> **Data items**

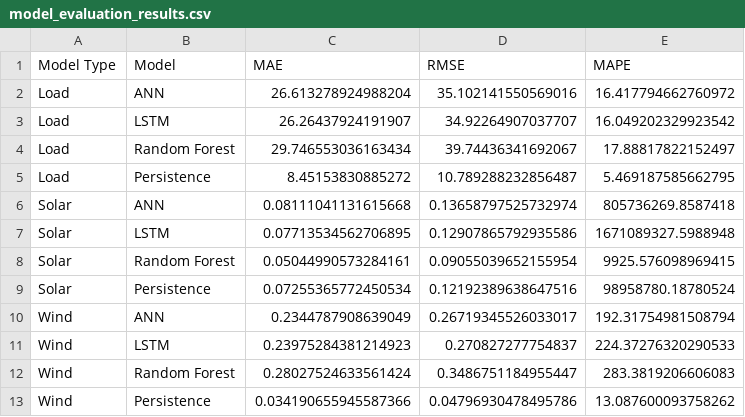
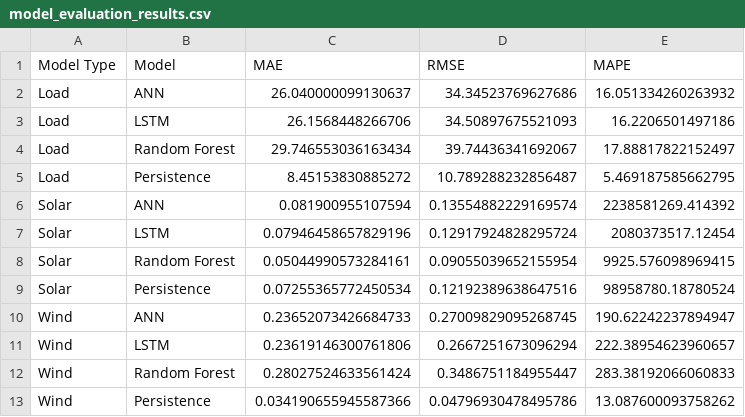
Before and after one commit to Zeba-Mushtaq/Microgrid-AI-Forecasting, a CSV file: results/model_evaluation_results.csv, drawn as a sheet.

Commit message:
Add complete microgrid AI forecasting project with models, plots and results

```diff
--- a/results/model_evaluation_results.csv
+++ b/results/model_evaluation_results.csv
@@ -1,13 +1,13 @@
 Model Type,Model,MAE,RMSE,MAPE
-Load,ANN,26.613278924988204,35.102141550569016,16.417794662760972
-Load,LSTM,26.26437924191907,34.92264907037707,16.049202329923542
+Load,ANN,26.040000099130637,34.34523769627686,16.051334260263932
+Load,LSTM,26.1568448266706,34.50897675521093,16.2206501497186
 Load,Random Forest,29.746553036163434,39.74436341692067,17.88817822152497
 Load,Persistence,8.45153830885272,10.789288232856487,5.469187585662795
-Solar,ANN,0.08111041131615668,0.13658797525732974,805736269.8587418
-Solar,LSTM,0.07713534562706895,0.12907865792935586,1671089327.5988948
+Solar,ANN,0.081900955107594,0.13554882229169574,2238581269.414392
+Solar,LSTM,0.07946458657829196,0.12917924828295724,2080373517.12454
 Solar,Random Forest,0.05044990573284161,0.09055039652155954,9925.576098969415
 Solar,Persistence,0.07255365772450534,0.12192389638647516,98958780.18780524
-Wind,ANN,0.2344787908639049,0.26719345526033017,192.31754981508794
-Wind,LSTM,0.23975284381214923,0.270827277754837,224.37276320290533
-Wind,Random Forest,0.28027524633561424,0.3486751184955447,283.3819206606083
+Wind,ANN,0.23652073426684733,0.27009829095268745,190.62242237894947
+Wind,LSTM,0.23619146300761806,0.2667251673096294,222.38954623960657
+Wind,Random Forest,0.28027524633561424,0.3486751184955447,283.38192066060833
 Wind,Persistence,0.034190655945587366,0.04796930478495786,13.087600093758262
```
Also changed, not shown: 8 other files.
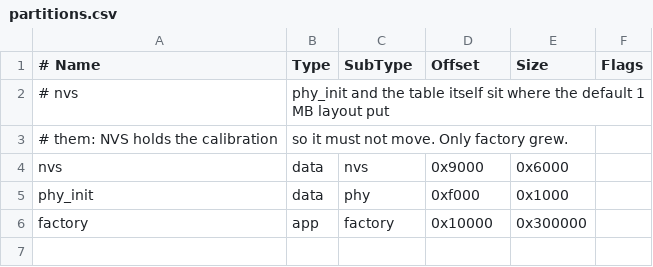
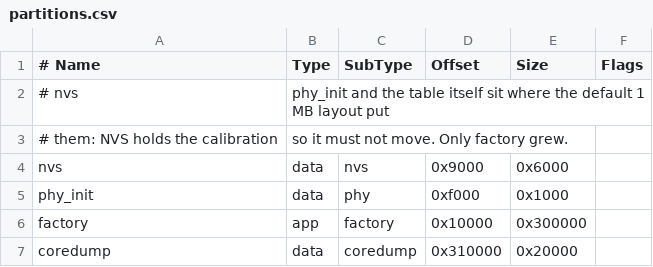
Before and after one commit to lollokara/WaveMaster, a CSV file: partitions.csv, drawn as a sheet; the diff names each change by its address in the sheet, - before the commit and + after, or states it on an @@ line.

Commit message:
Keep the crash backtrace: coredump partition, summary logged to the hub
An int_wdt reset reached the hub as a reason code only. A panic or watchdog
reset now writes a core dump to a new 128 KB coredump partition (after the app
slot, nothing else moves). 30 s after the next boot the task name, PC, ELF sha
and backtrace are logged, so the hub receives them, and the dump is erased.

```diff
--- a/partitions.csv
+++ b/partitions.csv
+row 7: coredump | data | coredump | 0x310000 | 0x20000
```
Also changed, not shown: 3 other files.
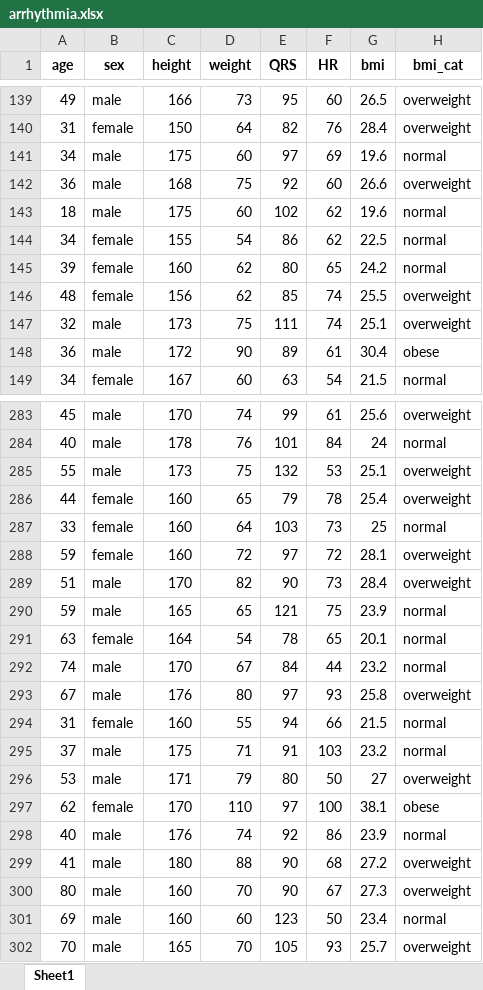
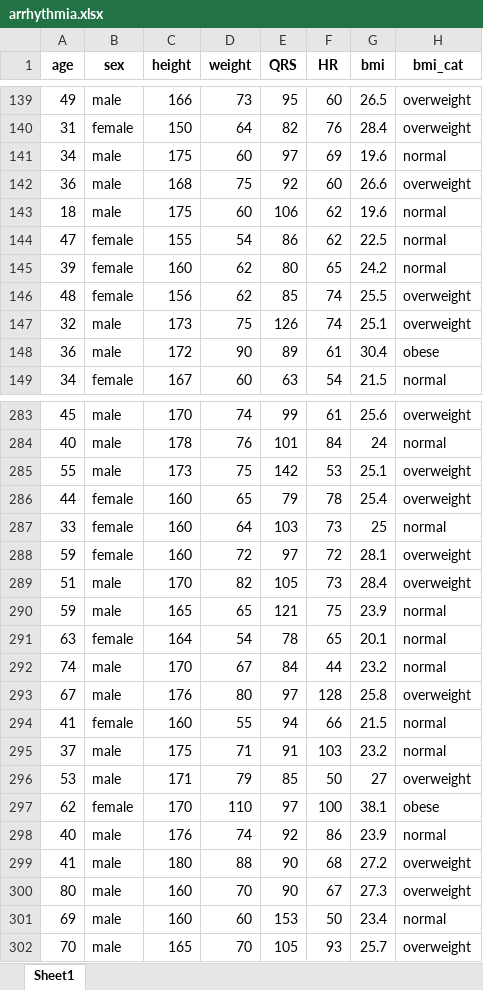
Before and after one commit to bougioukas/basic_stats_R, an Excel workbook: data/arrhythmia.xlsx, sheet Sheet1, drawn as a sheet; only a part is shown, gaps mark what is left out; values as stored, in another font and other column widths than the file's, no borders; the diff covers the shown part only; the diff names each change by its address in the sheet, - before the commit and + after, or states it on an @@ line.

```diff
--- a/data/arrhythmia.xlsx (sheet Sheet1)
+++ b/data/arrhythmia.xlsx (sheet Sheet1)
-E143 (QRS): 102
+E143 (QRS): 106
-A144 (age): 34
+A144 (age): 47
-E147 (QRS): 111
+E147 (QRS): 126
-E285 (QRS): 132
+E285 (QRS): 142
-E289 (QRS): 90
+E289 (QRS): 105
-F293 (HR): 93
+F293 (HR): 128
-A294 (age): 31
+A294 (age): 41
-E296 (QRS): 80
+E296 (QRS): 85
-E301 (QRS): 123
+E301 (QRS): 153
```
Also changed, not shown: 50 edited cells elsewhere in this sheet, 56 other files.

> **Action item**
Write the data above out exactly. Leave out any pictures.

> **Response to the exercise**
Before and after one commit to Zeba-Mushtaq/Microgrid-AI-Forecasting, a CSV file: results/model_evaluation_results.csv, drawn as a sheet.

Commit message:
Add complete microgrid AI forecasting project with models, plots and results

```diff
--- a/results/model_evaluation_results.csv
+++ b/results/model_evaluation_results.csv
@@ -1,13 +1,13 @@
 Model Type,Model,MAE,RMSE,MAPE
-Load,ANN,26.613278924988204,35.102141550569016,16.417794662760972
-Load,LSTM,26.26437924191907,34.92264907037707,16.049202329923542
+Load,ANN,26.040000099130637,34.34523769627686,16.051334260263932
+Load,LSTM,26.1568448266706,34.50897675521093,16.2206501497186
 Load,Random Forest,29.746553036163434,39.74436341692067,17.88817822152497
 Load,Persistence,8.45153830885272,10.789288232856487,5.469187585662795
-Solar,ANN,0.08111041131615668,0.13658797525732974,805736269.8587418
-Solar,LSTM,0.07713534562706895,0.12907865792935586,1671089327.5988948
+Solar,ANN,0.081900955107594,0.13554882229169574,2238581269.414392
+Solar,LSTM,0.07946458657829196,0.12917924828295724,2080373517.12454
 Solar,Random Forest,0.05044990573284161,0.09055039652155954,9925.576098969415
 Solar,Persistence,0.07255365772450534,0.12192389638647516,98958780.18780524
-Wind,ANN,0.2344787908639049,0.26719345526033017,192.31754981508794
-Wind,LSTM,0.23975284381214923,0.270827277754837,224.37276320290533
-Wind,Random Forest,0.28027524633561424,0.3486751184955447,283.3819206606083
+Wind,ANN,0.23652073426684733,0.27009829095268745,190.62242237894947
+Wind,LSTM,0.23619146300761806,0.2667251673096294,222.38954623960657
+Wind,Random Forest,0.28027524633561424,0.3486751184955447,283.38192066060833
 Wind,Persistence,0.034190655945587366,0.04796930478495786,13.087600093758262
```
Also changed, not shown: 8 other files.
Before and after one commit to lollokara/WaveMaster, a CSV file: partitions.csv, drawn as a sheet; the diff names each change by its address in the sheet, - before the commit and + after, or states it on an @@ line.

Commit message:
Keep the crash backtrace: coredump partition, summary logged to the hub
An int_wdt reset reached the hub as a reason code only. A panic or watchdog
reset now writes a core dump to a new 128 KB coredump partition (after the app
slot, nothing else moves). 30 s after the next boot the task name, PC, ELF sha
and backtrace are logged, so the hub receives them, and the dump is erased.

```diff
--- a/partitions.csv
+++ b/partitions.csv
+row 7: coredump | data | coredump | 0x310000 | 0x20000
```
Also changed, not shown: 3 other files.
Before and after one commit to bougioukas/basic_stats_R, an Excel workbook: data/arrhythmia.xlsx, sheet Sheet1, drawn as a sheet; only a part is shown, gaps mark what is left out; values as stored, in another font and other column widths than the file's, no borders; the diff covers the shown part only; the diff names each change by its address in the sheet, - before the commit and + after, or states it on an @@ line.

```diff
--- a/data/arrhythmia.xlsx (sheet Sheet1)
+++ b/data/arrhythmia.xlsx (sheet Sheet1)
-E143 (QRS): 102
+E143 (QRS): 106
-A144 (age): 34
+A144 (age): 47
-E147 (QRS): 111
+E147 (QRS): 126
-E285 (QRS): 132
+E285 (QRS): 142
-E289 (QRS): 90
+E289 (QRS): 105
-F293 (HR): 93
+F293 (HR): 128
-A294 (age): 31
+A294 (age): 41
-E296 (QRS): 80
+E296 (QRS): 85
-E301 (QRS): 123
+E301 (QRS): 153
```
Also changed, not shown: 50 edited cells elsewhere in this sheet, 56 other files.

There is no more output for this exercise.